## Raw data
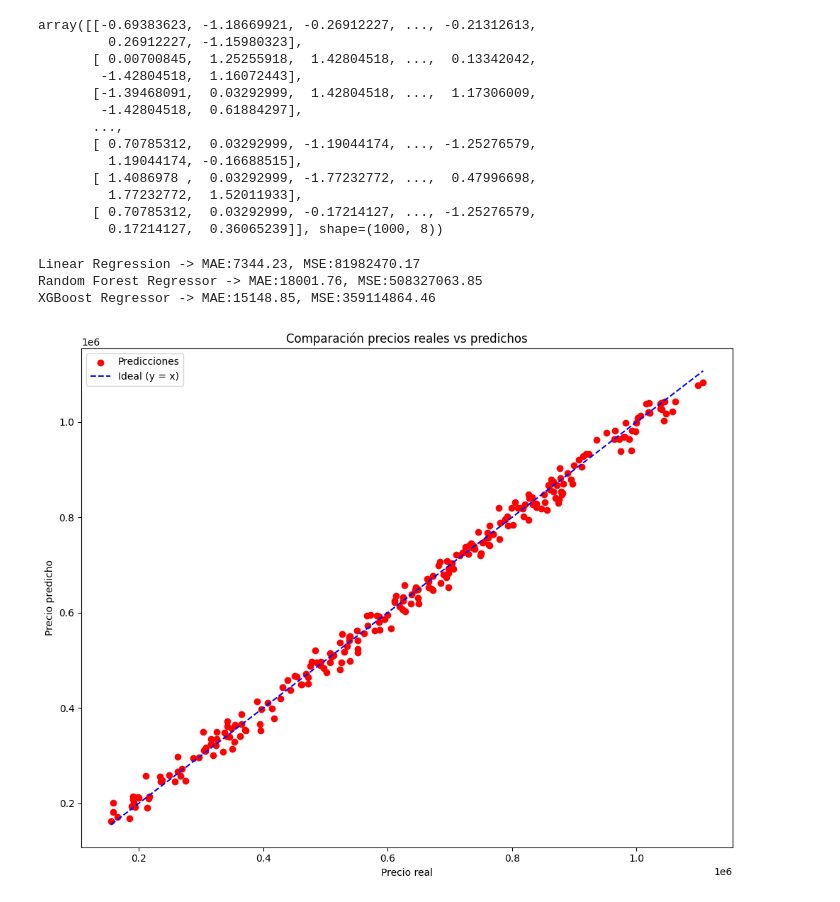
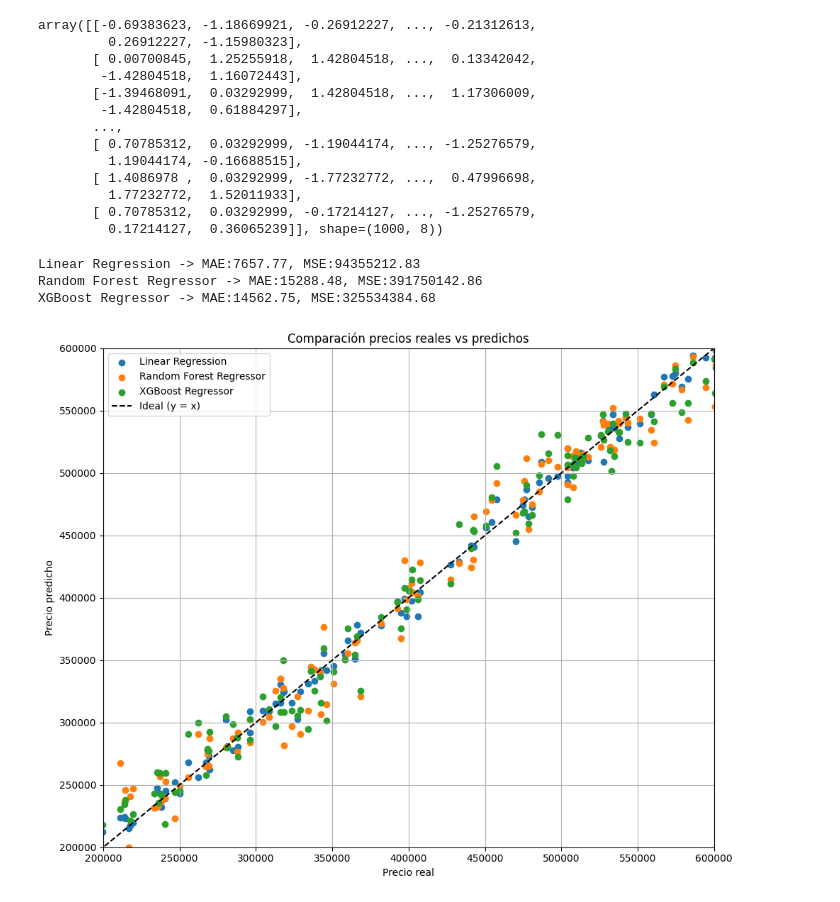
Before and after one commit to fhaidbauer/Haidbauer-portfolio, a Jupyter notebook: Proyecto Regresión con Python - Precio inmobiliarios/house_price_regression.ipynb, the cells around one changed output. Drawn from its saved outputs; the diff is of its cells as text; code cells hidden in the pictures.

```diff
--- a/Proyecto Regresión con Python - Precio inmobiliarios/house_price_regression.ipynb
+++ b/Proyecto Regresión con Python - Precio inmobiliarios/house_price_regression.ipynb
@@ -148,6 +146,10 @@ x_train, x_test, y_train, y_test = train_test_split(X_scaled,y)
 # %%
 # definimos los modelos a utilizar y se entrena cada uno
 # luego, se imprimen los valores de error absoluto medio y error cuadrático medio
+
+# separo en datos de entrenamiento y testeo
+
+x_train, x_test, y_train, y_test = train_test_split(X_scaled,y)
 
 # modelos
 models = {
@@ -156,26 +158,33 @@ models = {
     "XGBoost Regressor": XGBRegressor(verbosity=0)
 }
 
+predicciones = {}
 # entrenamiento y errrores
 for nombre,modelo in models.items():
     modelo.fit(x_train,y_train)
+    predicciones[nombre] = modelo.predict(x_test)
     y_pred = modelo.predict(x_test)
     mae = mean_absolute_error(y_test,y_pred)
     mse = mean_squared_error(y_test,y_pred)
     print(f"{nombre} -> MAE:{mae:.2f}, MSE:{mse:.2f}")
 # %% [output]
-Linear Regression -> MAE:7344.23, MSE:81982470.17
-Random Forest Regressor -> MAE:18001.76, MSE:508327063.85
-XGBoost Regressor -> MAE:15148.85, MSE:359114864.46
+Linear Regression -> MAE:7657.77, MSE:94355212.83
+Random Forest Regressor -> MAE:15288.48, MSE:391750142.86
+XGBoost Regressor -> MAE:14562.75, MSE:325534384.68
 # %%
 plt.figure(figsize=(10,8))
-plt.scatter(y_test,y_pred,color='r',label="Predicciones")
-plt.plot([y_test.min(), y_test.max()], [y_test.min(), y_test.max()], 'b--', label='Ideal (y = x)')
+for nombre, y_pred in predicciones.items():
+    plt.scatter(y_test,y_pred,label=nombre)
+
+plt.plot([y_test.min(), y_test.max()], [y_test.min(), y_test.max()], 'k--', label='Ideal (y = x)')
 plt.title("Comparación precios reales vs predichos")
 plt.xlabel("Precio real")
 plt.ylabel("Precio predicho")
 plt.legend()
+plt.grid(True)
+plt.xlim(200000,600000)
+plt.ylim(200000,600000)
 plt.tight_layout()
 plt.show()
 # %% [output]
-[figure, old version]
+[figure, new version]
```
Also changed, not shown: parts of 3 cells of this notebook.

## What this task involves
Would you return all of the data above word for word, omitting every picture?

## Completed task
Before and after one commit to fhaidbauer/Haidbauer-portfolio, a Jupyter notebook: Proyecto Regresión con Python - Precio inmobiliarios/house_price_regression.ipynb, the cells around one changed output. Drawn from its saved outputs; the diff is of its cells as text; code cells hidden in the pictures.

```diff
--- a/Proyecto Regresión con Python - Precio inmobiliarios/house_price_regression.ipynb
+++ b/Proyecto Regresión con Python - Precio inmobiliarios/house_price_regression.ipynb
@@ -148,6 +146,10 @@ x_train, x_test, y_train, y_test = train_test_split(X_scaled,y)
 # %%
 # definimos los modelos a utilizar y se entrena cada uno
 # luego, se imprimen los valores de error absoluto medio y error cuadrático medio
+
+# separo en datos de entrenamiento y testeo
+
+x_train, x_test, y_train, y_test = train_test_split(X_scaled,y)
 
 # modelos
 models = {
@@ -156,26 +158,33 @@ models = {
     "XGBoost Regressor": XGBRegressor(verbosity=0)
 }
 
+predicciones = {}
 # entrenamiento y errrores
 for nombre,modelo in models.items():
     modelo.fit(x_train,y_train)
+    predicciones[nombre] = modelo.predict(x_test)
     y_pred = modelo.predict(x_test)
     mae = mean_absolute_error(y_test,y_pred)
     mse = mean_squared_error(y_test,y_pred)
     print(f"{nombre} -> MAE:{mae:.2f}, MSE:{mse:.2f}")
 # %% [output]
-Linear Regression -> MAE:7344.23, MSE:81982470.17
-Random Forest Regressor -> MAE:18001.76, MSE:508327063.85
-XGBoost Regressor -> MAE:15148.85, MSE:359114864.46
+Linear Regression -> MAE:7657.77, MSE:94355212.83
+Random Forest Regressor -> MAE:15288.48, MSE:391750142.86
+XGBoost Regressor -> MAE:14562.75, MSE:325534384.68
 # %%
 plt.figure(figsize=(10,8))
-plt.scatter(y_test,y_pred,color='r',label="Predicciones")
-plt.plot([y_test.min(), y_test.max()], [y_test.min(), y_test.max()], 'b--', label='Ideal (y = x)')
+for nombre, y_pred in predicciones.items():
+    plt.scatter(y_test,y_pred,label=nombre)
+
+plt.plot([y_test.min(), y_test.max()], [y_test.min(), y_test.max()], 'k--', label='Ideal (y = x)')
 plt.title("Comparación precios reales vs predichos")
 plt.xlabel("Precio real")
 plt.ylabel("Precio predicho")
 plt.legend()
+plt.grid(True)
+plt.xlim(200000,600000)
+plt.ylim(200000,600000)
 plt.tight_layout()
 plt.show()
 # %% [output]
-[figure, old version]
+[figure, new version]
```
Also changed, not shown: parts of 3 cells of this notebook.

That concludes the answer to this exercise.